▼

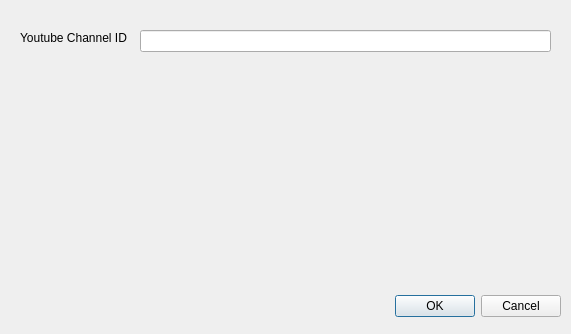
First picture: the form in GetChannelDialog.ui, repository Superraiden/YoutubeMirror, before the edit.
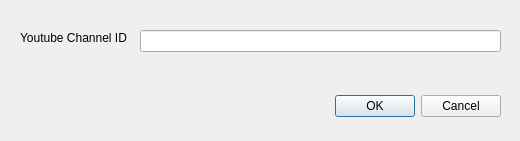
Second picture: the form after the edit.

Commit message: Starting Ruby implementation as clases are originally Ruby

```diff
--- a/GetChannelDialog.ui
+++ b/GetChannelDialog.ui
@@ -6,8 +6,8 @@
    <rect>
     <x>0</x>
     <y>0</y>
-    <width>571</width>
-    <height>334</height>
+    <width>520</width>
+    <height>141</height>
    </rect>
   </property>
   <property name="windowTitle">
@@ -16,8 +16,8 @@
   <widget class="QDialogButtonBox" name="buttonBox">
    <property name="geometry">
     <rect>
-     <x>220</x>
-     <y>290</y>
+     <x>160</x>
+     <y>90</y>
      <width>341</width>
      <height>32</height>
     </rect>
@@ -34,7 +34,7 @@
     <rect>
      <x>140</x>
      <y>30</y>
-     <width>411</width>
+     <width>361</width>
      <height>22</height>
     </rect>
    </property>
```
Left out of the diff: 2 changed lines with no effect on the pictures.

▲

PROBLEM – What number of lines in the listing contain the word "width"? Supply the number with no accompanying text.

ANSWER FOR THIS EXERCISE – 5